--- START ---

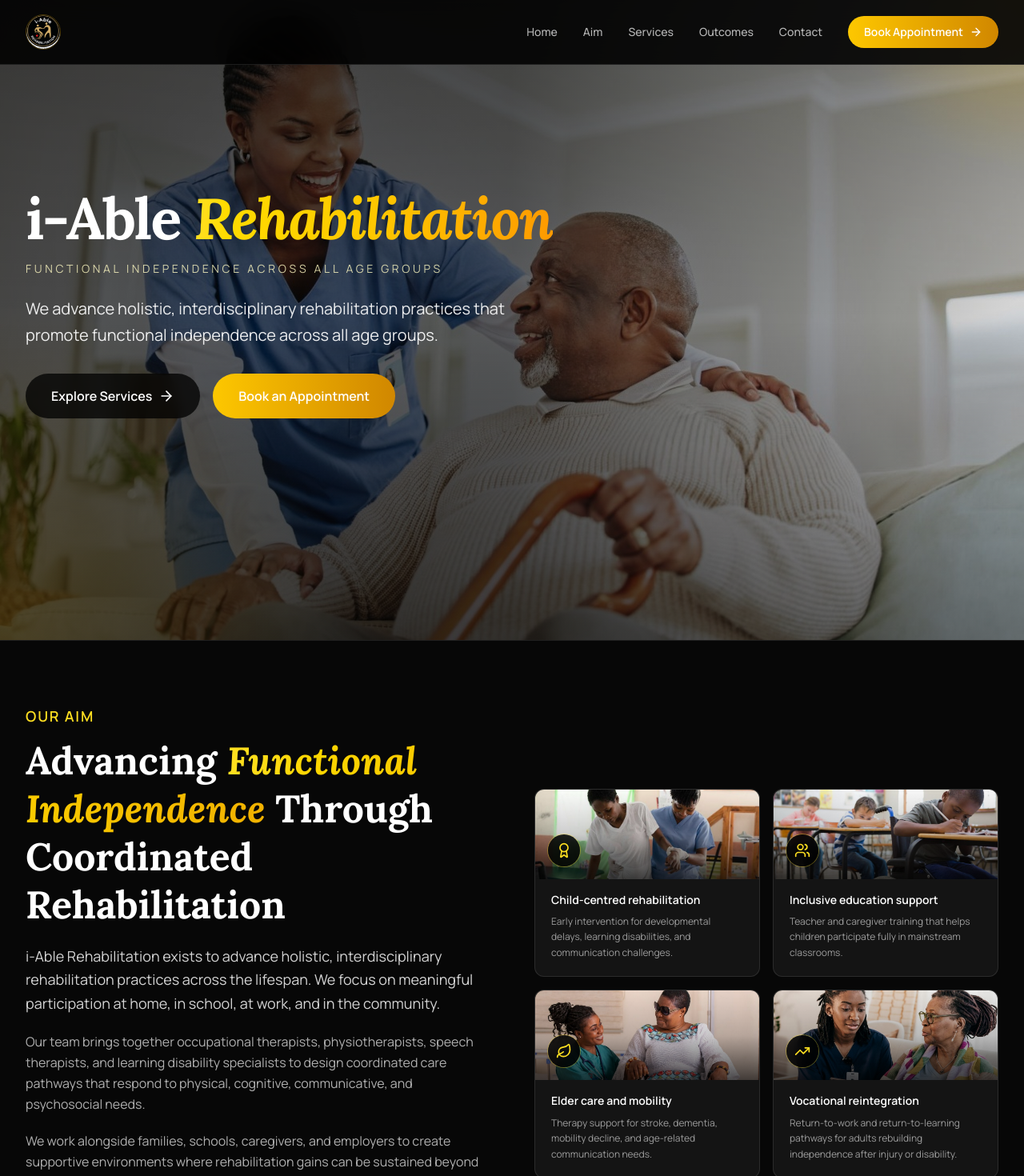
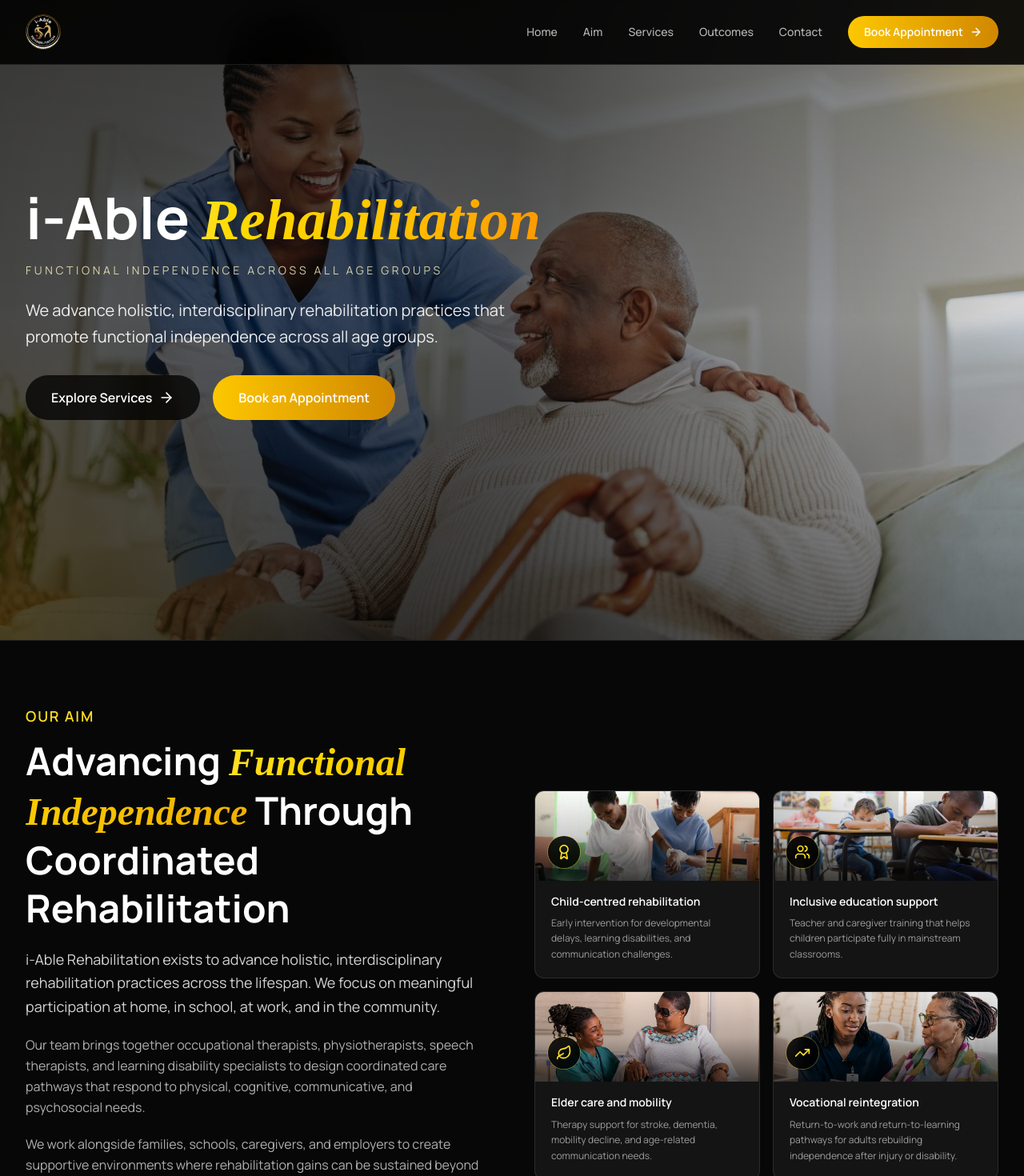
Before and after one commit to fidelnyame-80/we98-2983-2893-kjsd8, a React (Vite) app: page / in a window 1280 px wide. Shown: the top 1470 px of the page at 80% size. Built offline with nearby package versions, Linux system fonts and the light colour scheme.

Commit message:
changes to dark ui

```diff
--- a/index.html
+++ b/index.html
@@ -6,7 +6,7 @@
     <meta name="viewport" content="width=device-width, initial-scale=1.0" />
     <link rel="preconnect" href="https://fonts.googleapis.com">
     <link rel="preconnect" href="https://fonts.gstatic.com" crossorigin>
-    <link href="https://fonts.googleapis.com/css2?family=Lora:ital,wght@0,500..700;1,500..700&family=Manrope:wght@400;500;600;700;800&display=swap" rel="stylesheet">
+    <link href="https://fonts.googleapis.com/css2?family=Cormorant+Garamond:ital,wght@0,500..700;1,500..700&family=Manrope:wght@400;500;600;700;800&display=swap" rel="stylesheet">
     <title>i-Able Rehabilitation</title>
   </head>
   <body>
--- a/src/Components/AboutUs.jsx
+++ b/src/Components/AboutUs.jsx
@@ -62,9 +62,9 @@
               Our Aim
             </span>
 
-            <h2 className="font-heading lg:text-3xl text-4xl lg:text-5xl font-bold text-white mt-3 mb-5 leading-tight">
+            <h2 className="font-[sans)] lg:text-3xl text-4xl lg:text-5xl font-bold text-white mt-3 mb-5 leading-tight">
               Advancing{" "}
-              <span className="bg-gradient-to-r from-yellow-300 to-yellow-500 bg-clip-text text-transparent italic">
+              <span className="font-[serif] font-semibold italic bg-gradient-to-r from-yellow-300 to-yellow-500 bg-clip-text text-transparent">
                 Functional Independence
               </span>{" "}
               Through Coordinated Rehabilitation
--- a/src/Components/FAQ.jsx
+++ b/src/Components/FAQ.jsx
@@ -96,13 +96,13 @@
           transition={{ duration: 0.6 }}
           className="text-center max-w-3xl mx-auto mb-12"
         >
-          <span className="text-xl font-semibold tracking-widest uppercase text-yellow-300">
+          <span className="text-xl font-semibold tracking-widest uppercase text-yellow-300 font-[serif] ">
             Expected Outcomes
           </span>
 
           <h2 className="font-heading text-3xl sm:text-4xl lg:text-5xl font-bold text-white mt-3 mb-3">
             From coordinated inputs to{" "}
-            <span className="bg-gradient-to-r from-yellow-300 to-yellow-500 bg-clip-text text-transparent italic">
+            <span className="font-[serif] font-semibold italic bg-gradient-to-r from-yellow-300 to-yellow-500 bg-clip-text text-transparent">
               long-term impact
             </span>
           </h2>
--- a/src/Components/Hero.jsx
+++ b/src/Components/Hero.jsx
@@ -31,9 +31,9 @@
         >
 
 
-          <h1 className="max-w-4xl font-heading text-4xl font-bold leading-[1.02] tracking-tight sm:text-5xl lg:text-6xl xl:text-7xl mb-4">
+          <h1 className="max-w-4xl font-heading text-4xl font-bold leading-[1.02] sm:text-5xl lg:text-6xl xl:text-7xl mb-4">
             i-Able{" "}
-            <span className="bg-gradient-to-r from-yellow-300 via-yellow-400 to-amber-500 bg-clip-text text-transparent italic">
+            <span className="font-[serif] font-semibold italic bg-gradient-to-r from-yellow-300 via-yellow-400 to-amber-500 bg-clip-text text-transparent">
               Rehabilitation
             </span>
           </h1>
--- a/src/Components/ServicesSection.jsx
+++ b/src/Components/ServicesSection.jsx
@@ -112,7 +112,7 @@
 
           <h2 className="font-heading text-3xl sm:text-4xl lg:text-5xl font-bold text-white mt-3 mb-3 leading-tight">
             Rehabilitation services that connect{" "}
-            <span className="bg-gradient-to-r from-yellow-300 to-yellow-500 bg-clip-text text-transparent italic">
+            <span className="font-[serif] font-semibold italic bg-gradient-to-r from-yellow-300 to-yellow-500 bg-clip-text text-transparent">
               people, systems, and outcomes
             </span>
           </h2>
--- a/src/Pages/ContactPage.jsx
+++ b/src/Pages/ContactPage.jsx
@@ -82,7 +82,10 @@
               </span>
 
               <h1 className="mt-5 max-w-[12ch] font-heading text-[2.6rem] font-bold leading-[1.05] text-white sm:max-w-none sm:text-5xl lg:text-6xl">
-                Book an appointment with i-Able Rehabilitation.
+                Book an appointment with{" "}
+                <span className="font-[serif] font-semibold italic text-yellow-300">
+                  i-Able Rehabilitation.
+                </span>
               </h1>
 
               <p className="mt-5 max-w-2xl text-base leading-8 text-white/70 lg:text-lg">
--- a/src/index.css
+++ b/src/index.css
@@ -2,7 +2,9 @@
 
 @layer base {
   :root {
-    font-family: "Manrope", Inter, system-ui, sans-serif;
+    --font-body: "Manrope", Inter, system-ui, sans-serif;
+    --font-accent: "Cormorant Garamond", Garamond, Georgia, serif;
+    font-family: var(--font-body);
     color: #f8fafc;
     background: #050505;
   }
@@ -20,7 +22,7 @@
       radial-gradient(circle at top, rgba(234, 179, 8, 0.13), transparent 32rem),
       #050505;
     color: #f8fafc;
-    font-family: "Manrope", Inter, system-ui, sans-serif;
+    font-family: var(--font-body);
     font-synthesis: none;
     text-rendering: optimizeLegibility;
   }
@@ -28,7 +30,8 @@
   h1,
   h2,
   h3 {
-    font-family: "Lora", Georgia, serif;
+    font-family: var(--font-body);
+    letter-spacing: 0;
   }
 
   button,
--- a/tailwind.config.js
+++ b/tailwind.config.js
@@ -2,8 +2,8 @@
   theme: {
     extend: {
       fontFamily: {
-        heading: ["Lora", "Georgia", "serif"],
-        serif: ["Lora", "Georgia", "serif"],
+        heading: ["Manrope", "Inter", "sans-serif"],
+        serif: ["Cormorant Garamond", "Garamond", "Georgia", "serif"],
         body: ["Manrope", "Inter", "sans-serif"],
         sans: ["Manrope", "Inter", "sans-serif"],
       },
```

--- END ---
--- START ---

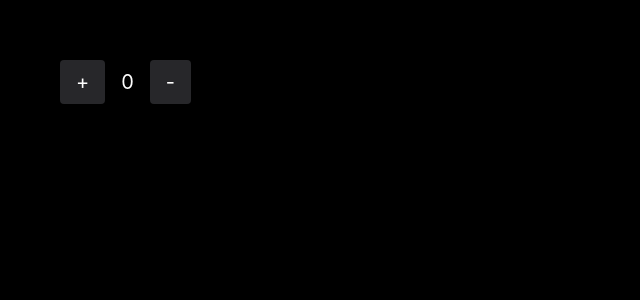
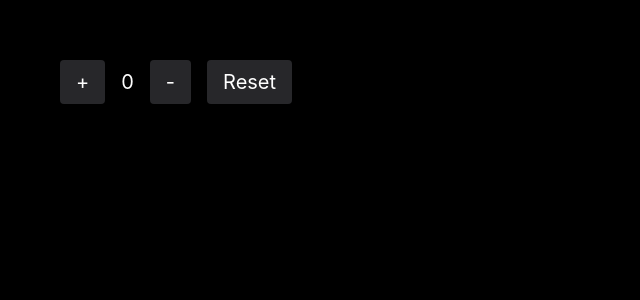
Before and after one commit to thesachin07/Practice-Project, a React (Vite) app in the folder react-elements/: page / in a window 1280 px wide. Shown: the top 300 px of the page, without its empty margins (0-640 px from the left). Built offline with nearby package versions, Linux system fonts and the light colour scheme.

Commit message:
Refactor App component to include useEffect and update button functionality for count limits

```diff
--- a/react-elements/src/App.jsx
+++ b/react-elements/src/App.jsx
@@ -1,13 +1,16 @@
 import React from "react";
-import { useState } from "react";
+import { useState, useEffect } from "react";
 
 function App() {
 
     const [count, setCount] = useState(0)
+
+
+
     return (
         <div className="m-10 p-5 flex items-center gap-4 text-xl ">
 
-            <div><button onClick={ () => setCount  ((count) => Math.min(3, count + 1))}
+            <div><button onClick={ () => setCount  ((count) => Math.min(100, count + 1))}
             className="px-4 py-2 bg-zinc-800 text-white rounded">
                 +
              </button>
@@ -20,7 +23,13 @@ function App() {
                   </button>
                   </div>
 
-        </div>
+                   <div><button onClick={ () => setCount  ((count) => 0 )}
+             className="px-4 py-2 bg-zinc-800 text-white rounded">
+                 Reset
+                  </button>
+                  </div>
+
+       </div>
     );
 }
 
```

--- END ---
--- START ---

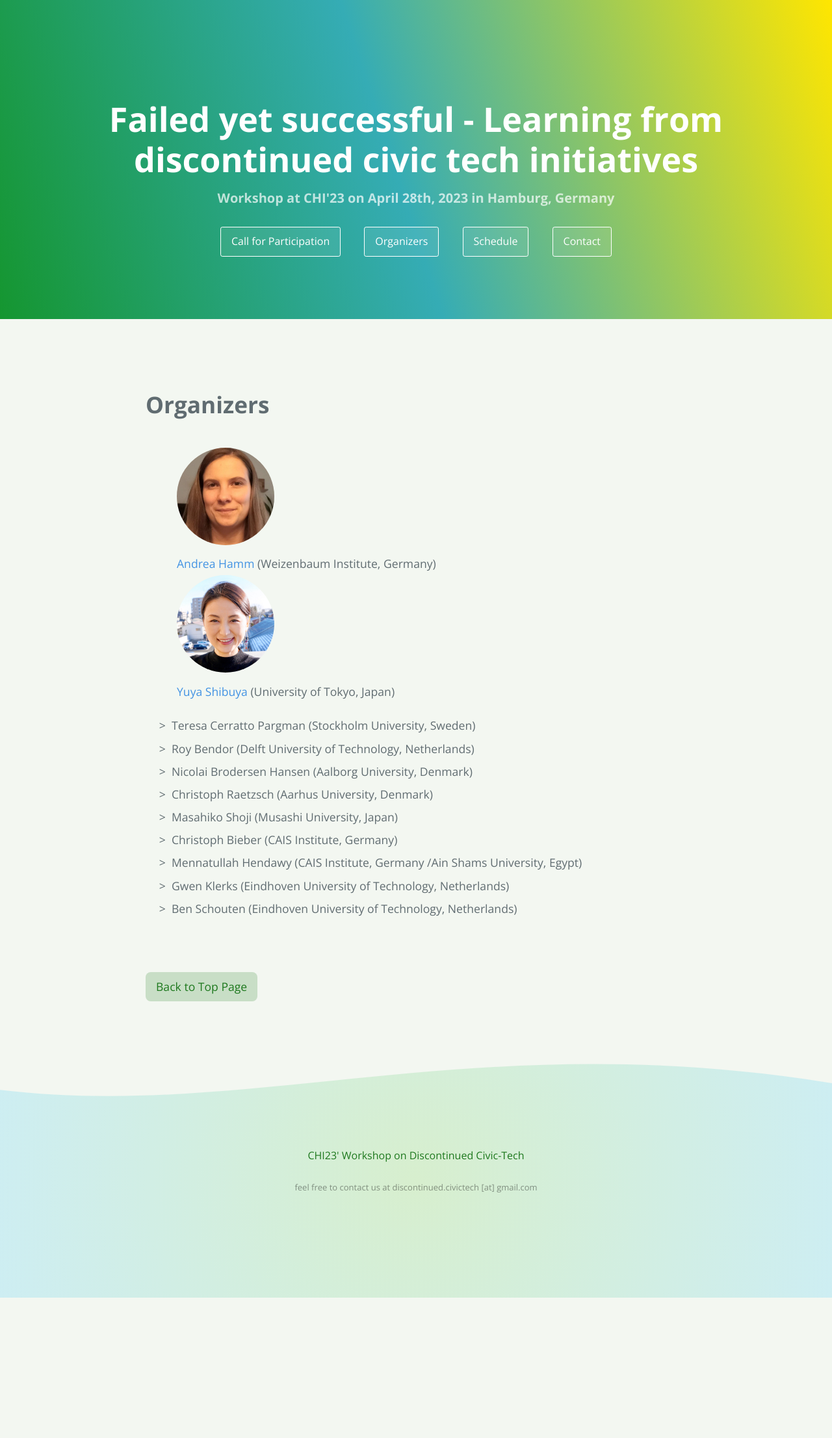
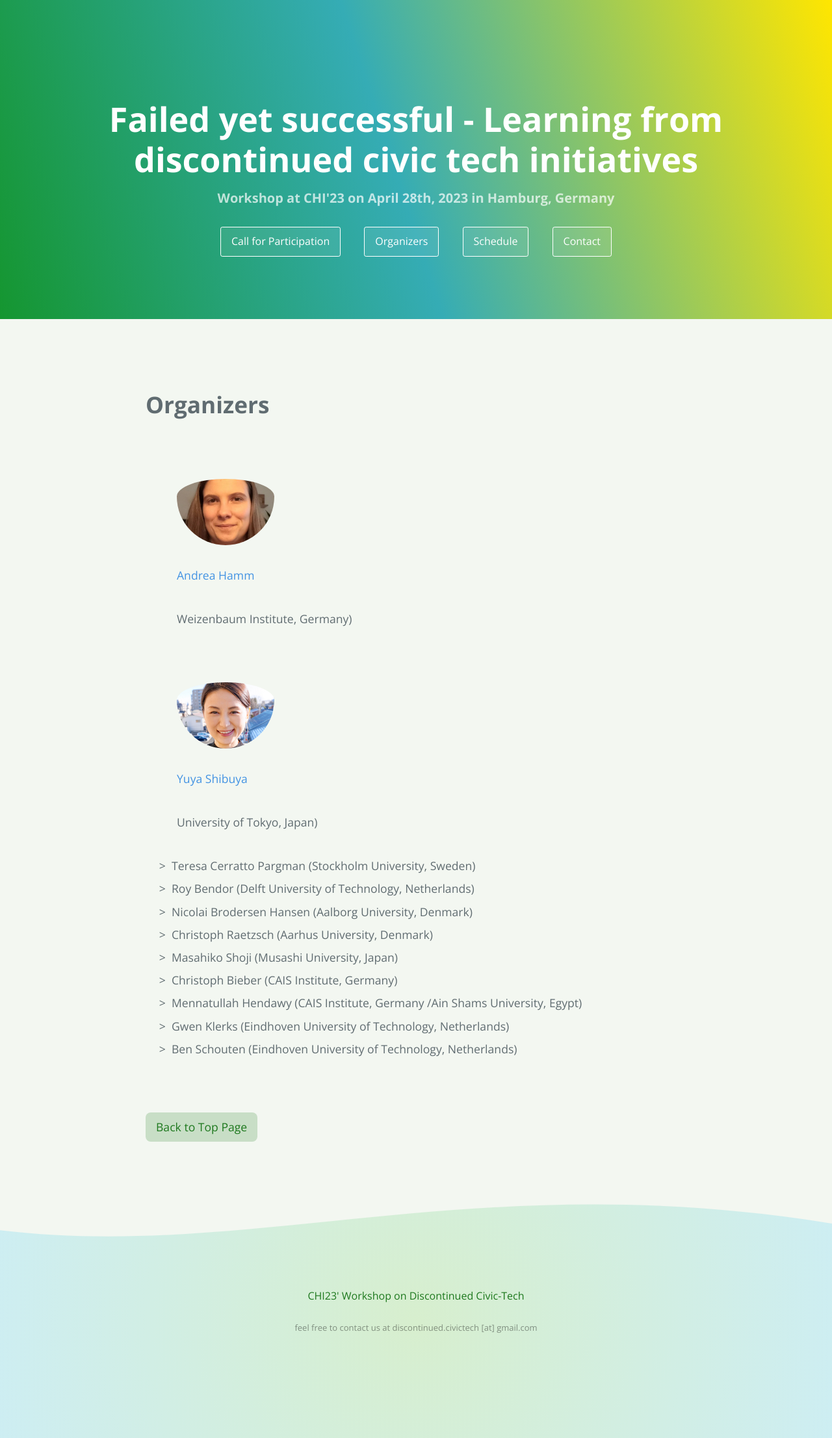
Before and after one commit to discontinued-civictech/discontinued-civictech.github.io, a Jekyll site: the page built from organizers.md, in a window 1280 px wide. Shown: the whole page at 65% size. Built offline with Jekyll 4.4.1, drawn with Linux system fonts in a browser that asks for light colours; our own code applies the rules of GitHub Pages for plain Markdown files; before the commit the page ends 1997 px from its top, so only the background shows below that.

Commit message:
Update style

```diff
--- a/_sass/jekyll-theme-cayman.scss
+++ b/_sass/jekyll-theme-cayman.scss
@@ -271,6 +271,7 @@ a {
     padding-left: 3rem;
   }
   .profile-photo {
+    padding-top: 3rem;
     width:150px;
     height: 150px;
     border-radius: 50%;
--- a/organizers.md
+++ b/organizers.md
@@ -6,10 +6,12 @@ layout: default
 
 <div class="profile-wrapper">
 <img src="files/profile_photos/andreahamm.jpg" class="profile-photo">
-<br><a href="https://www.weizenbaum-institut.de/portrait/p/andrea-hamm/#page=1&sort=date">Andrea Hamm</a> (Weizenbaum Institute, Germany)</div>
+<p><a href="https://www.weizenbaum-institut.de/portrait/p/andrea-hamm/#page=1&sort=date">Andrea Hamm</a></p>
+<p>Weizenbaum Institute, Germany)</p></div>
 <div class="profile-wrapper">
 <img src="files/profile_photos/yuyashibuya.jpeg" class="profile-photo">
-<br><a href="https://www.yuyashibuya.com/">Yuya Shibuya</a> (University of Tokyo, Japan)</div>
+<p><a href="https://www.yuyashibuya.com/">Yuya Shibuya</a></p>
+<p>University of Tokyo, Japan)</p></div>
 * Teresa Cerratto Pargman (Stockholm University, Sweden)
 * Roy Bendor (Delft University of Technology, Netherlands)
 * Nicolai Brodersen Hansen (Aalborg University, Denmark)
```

--- END ---

Please show every line above that includes the word "organizers".

*WRITTEN RESPONSE:*
Before and after one commit to discontinued-civictech/discontinued-civictech.github.io, a Jekyll site: the page built from organizers.md, in a window 1280 px wide. Shown: the whole page at 65% size. Built offline with Jekyll 4.4.1, drawn with Linux system fonts in a browser that asks for light colours; our own code applies the rules of GitHub Pages for plain Markdown files; before the commit the page ends 1997 px from its top, so only the background shows below that.
--- a/organizers.md
+++ b/organizers.md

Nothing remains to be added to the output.